Finally, the wide variety of roses means there are many options for flower color, fragrance, bloom type (single, double, etc.), size, spread, growth habit (suckering, climbing, etc.), vigor, and bloom frequency.
Pruning is important for roses to improve their appearance and promote healthy growth that will flower well. The pruning of different types of roses looks slightly different. Learn more about pruning roses in this article: How to Prune Roses.
Most modern roses need protection to survive the cold winter months in Iowa. Hybrid tea, grandiflora, and floribunda, as well as some polyantha, miniature, and climbing roses, are not reliably winter hardy and must be protected.
Most shrub, landscape, species, and old garden roses are winter hardy and require no additional work to survive the winters in Iowa. Although they can benefit from moderate winter protection to reduce the likelihood of winter dieback on cane tips.
The process for preparing roses for winter can be found in this article: How to Overwinter Roses in Iowa.
Roses can be purchased as container-grown or potted plants from the garden center or as bare-root plants from the garden center or mail-order source. Dormant, bare-root roses should be planted in early spring (late March to mid-April in Iowa). Container-grown roses can be planted from spring to mid-summer.
Learn more about planting roses in this article: How to Plant and Transplant Roses in Iowa.
There are several ways roses can be propagated. The best method depends on the type of rose and what is most comfortable for the gardener.

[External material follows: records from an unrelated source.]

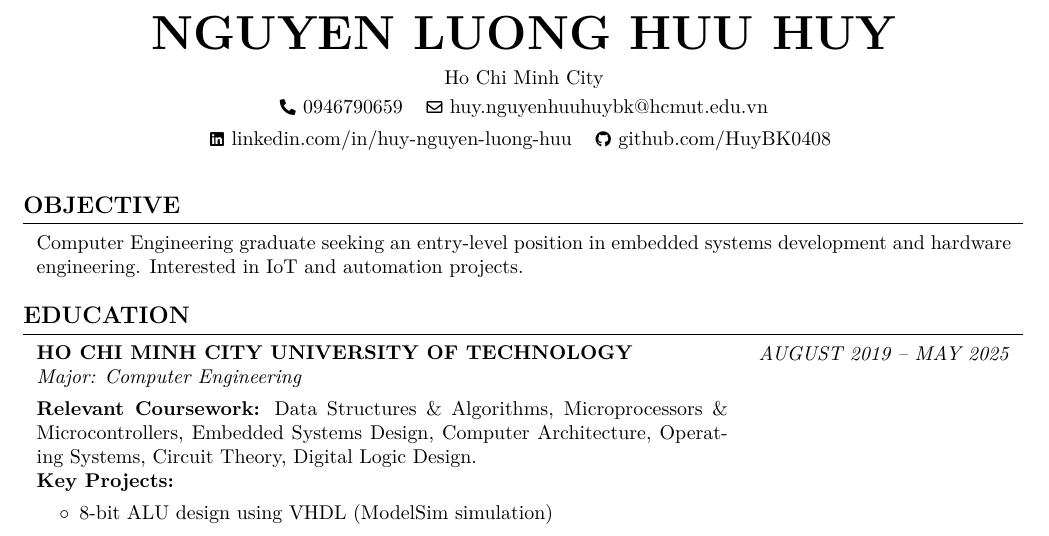
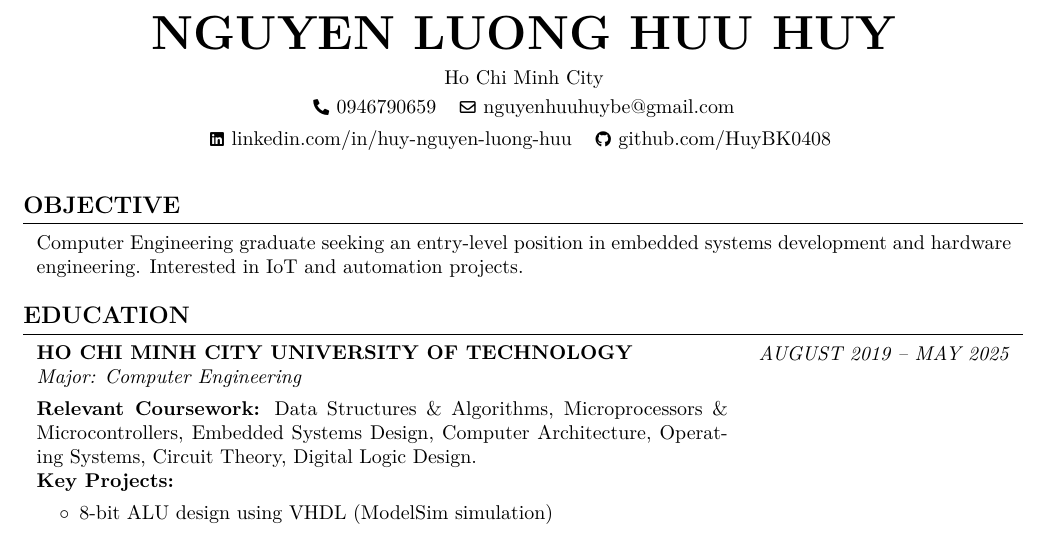
Before and after one commit to HThanh-how/NLHH_CV, a LaTeX document (main.tex): part of page 1 of 2, cut so that both start at the same text. Compiled offline with pdfLaTeX.

Commit message:
Update email contact in main.tex to reflect current address, ensuring accurate communication details in the document.

```diff
--- a/main.tex
+++ b/main.tex
@@ -140,7 +140,7 @@
     Ho Chi Minh City \\[0.05cm] % Small break after city
     \mbox{\color{black}\footnotesize\faPhone*}\hspace*{0.13cm}0946790659
     \kern 0.3cm
-    \mbox{\color{black}\footnotesize\faEnvelope[regular]}\hspace*{0.13cm}\headerlink{mailto:huy.nguyenhuuhuybk@hcmut.edu.vn}{huy.nguyenhuuhuybk@hcmut.edu.vn} \\[0.1cm] % Line break and small space
+    \mbox{\color{black}\footnotesize\faEnvelope[regular]}\hspace*{0.13cm}\headerlink{mailto:nguyenhuuhuybe@gmail.com}{nguyenhuuhuybe@gmail.com} \\[0.1cm] % Line break and small space
     \mbox{\color{black}\footnotesize\faLinkedin}\hspace*{0.13cm}\headerlink{https://www.linkedin.com/in/huy-nguy\%E1\%BB\%85n-l\%C6\%B0\%C6\%A1ng-h\%E1\%BB\%AFu-8b322b310/}{linkedin.com/in/huy-nguyen-luong-huu} % Escaped %
     \kern 0.3cm
     \mbox{\color{black}\footnotesize\faGithub}\hspace*{0.13cm}\headerlink{https://github.com/HuyBK0408}{github.com/HuyBK0408}
```
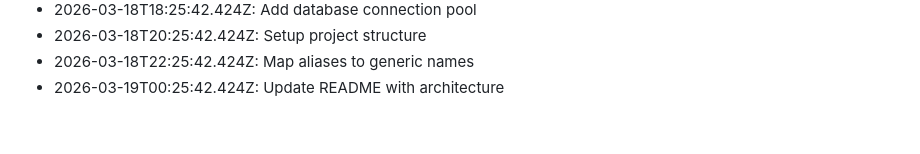
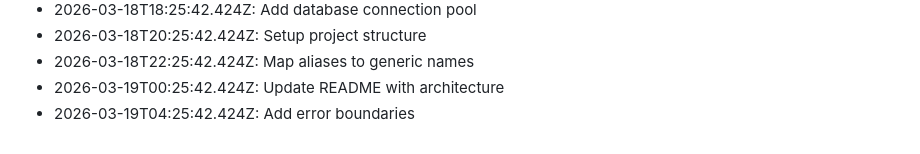
Before and after one commit to KobiTalha/PharmaLens, a Markdown page: HISTORY.md, the part around the change. GitHub-like rendering.

Commit message:
Add error boundaries - 284

```diff
--- a/HISTORY.md
+++ b/HISTORY.md
@@ -284,3 +284,4 @@
 - 2026-03-18T20:25:42.424Z: Setup project structure
 - 2026-03-18T22:25:42.424Z: Map aliases to generic names
 - 2026-03-19T00:25:42.424Z: Update README with architecture
+- 2026-03-19T04:25:42.424Z: Add error boundaries
```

The most effective form of propagating roses for home gardens is by cuttings. Roses can also be propagated by layering, division, and seed. Each type of propagation has its advantages and disadvantages.
Learn more about propagation techniques to use at home in this article: How to Propagate Roses.
Roses have a number of potential problems that can make them more difficult to grow. Planting them in a good garden location and selecting a winter-hardy and naturally disease resistant cultivar is the best way to avoid many potential problems.
Learn more about the potential disease, insect, and animal pests that can affect roses and how to manage them in this article: Pests and Disease of Roses.
- How often should I water my roses?
- When should I stop deadheading my roses?
- How often should I fertilize my hybrid tea rose?
- What is the proper way to deadhead roses?
- When is the best time to transplant a rose?
- What is the proper planting depth when planting hybrid tea roses?
- When should I prune shrub roses?
- How should I prune shrub roses?
- Should I prune my rose back in the fall?
- Should I prune hybrid tea roses in spring?
- When should I prune hybrid tea roses in spring?
- How should I prepare my hybrid tea roses for winter?
- When should I prepare my hybrid tea roses for winter?
- I placed soil around the base of my hybrid tea roses in fall. When should I remove the soil?
- How do I over-winter a tree rose?
- How should I overwinter a rose growing in a pot?
- I have a miniature rose growing in a pot outdoors on my patio. How do I over-winter it?
- My hybrid tea rose grows vigorously, but doesn't bloom. Why?
- How can I control blackspot on my roses?
- There are round holes in the foliage of my roses. What is responsible for the damage?
- There is a large, hard growth on the cane of one of my roses. What is it?
- Small, green worms are eating the foliage on my roses. What should I do?
- There are yellow-green bugs eating the flowers on my roses. What are they and how can they be controlled?
- Japanese beetles are devouring my roses. What can I do?
- How can I prevent rabbits from damaging my roses in winter?
- What species of rose is the state flower of Iowa?
- Can you recommend climbing rose varieties that perform well in Iowa?
- I received a miniature rose for Valentine's Day. How do I care for it?